On January 10, 1994, at 0730 hours Pacific standard time, a Cessna P210N, N5384W, collided with the ground following an inflight loss of control during the takeoff initial climb at South County Airport, San Martin, California. The aircraft was owned and operated by the pilot. Instrument meteorological conditions prevailed at the time, and included a witness reported indefinite ceiling, visibility 150 feet in heavy fog. The aircraft was destroyed in the ground collision sequence and post crash fire. The certificated private pilot and one passenger sustained serious injuries; however, the remaining passenger incurred minor injuries. The flight was originating at the time of the mishap as a personal cross country flight to Mammoth Lakes, California. Use your browsers 'back' function to return to synopsisReturn to Query Page
In a verbal statement, the pilot said that as the aircraft entered the initial climb after rotation, the airspeed began decreasing. He lowered the nose slightly to counter the decreasing airspeed and the aircraft hit the ground shortly thereafter.

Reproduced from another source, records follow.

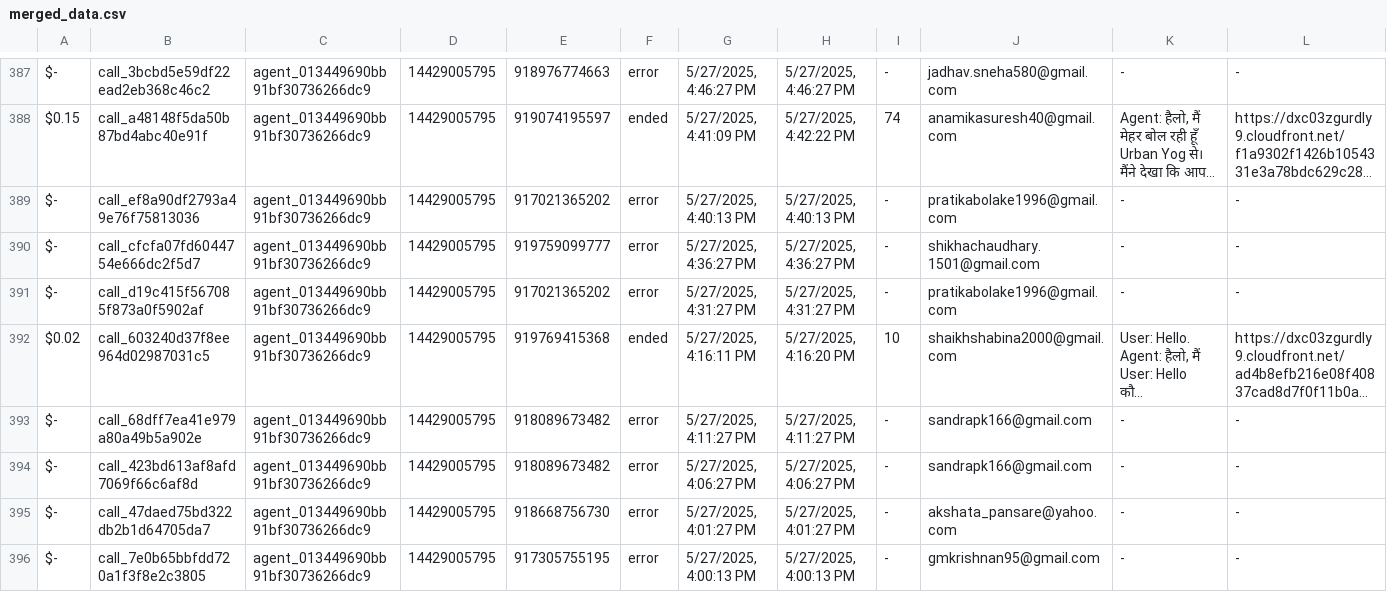
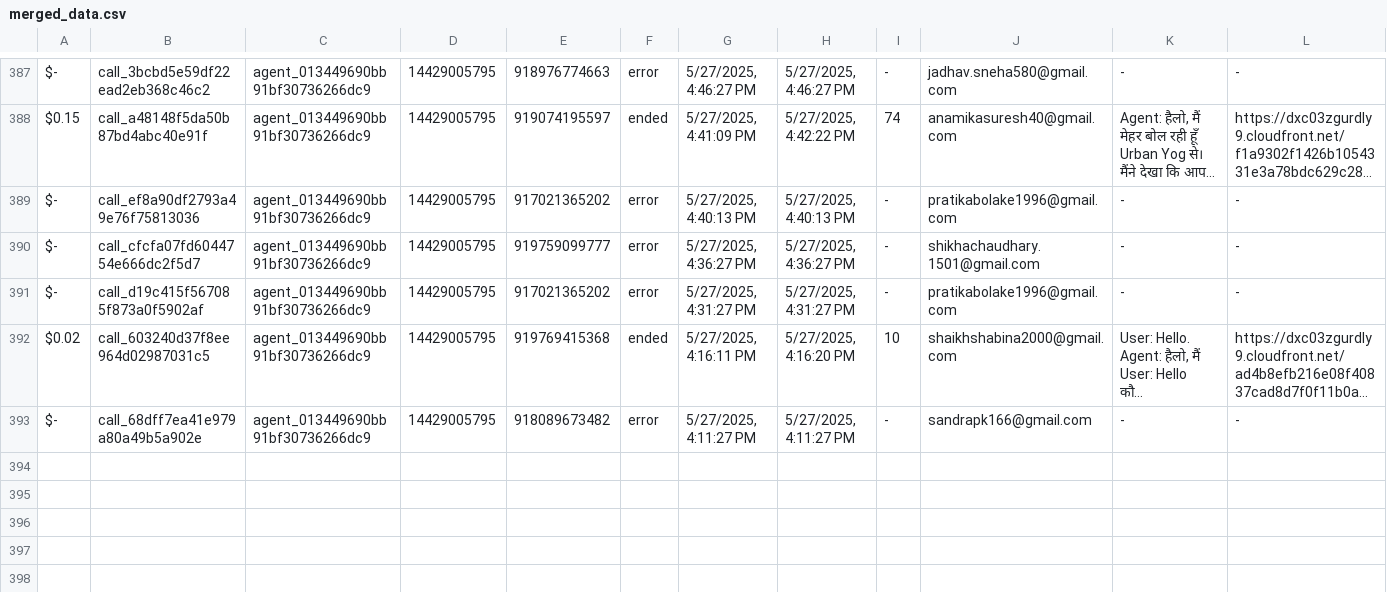
Before and after one commit to Urban-gabru-yog/UrbanYog-Voice-Agent-Dashboard, a CSV file: data/merged_data.csv, drawn as a sheet; only a part is shown, gaps mark what is left out; long unchanged cells end in …; rows hold the shown columns only; the diff names each change by its address in the sheet, - before the commit and + after, or states it on an @@ line.

```diff
--- a/data/merged_data.csv
+++ b/data/merged_data.csv
-row 394: $- | call_423bd613af8afd7069f66c6af8d | agent_013449690bb91bf30736266dc9 | 14429005795 | 918089673482 | error | 5/27/2025, 4:06:27 PM | 5/27/2025, 4:06:27 PM | - | sandrapk166@gmail.com | - | -
-row 395: $- | call_47daed75bd322db2b1d64705da7 | agent_013449690bb91bf30736266dc9 | 14429005795 | 918668756730 | error | 5/27/2025, 4:01:27 PM | 5/27/2025, 4:01:27 PM | - | akshata_pansare@yahoo.com | - | -
-row 396: $- | call_7e0b65bbfdd720a1f3f8e2c3805 | agent_013449690bb91bf30736266dc9 | 14429005795 | 917305755195 | error | 5/27/2025, 4:00:13 PM | 5/27/2025, 4:00:13 PM | - | gmkrishnan95@gmail.com | - | -
```
Also changed, not shown: data/call_data.csv.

The owner of a fixed base operation at the airport reported that the aircraft attempted to takeoff on runway 32. The witness stated that the ground visibility was 150 feet in heavy fog at the time, and, that ice was present on the wings of aircraft parked on the flight line. The FBO line person who fueled the accident aircraft just prior to departure stated that he had to "scrape ice away from the fuel filler ports on the wings in order to open the fuel caps." The line person said the ice was like frozen dew and very rough in character.
All of the ground witnesses at the airport stated that strong engine sounds were heard during the takeoff sequence to ground impact.
An FAA inspector from the San Jose, California, Flight Standards District Office responded to the accident site. He reported that when he arrived at 0930 hours the visibility was still near zero in heavy fog. The inspector stated that he found a series of perpendicular ground scars similar to propeller slashes in the ground just beyond the end of the runway. A path of ground scars was observed proceeding through a damaged fence and terminating at the aircraft wreckage, which came to rest near a freeway onramp about one eighth of a mile from the departure end of the runway.
The fuselage and inboard portions of both wings were consumed by fire. The inspector reported that he found the landing gear retracted and the flap actuator extended to five degrees. No discrepancies were noted in the examination of the dual vacuum pump installation. No cockpit instrumentation survived the post crash fire. No discrepancies were noted during examination of the engine.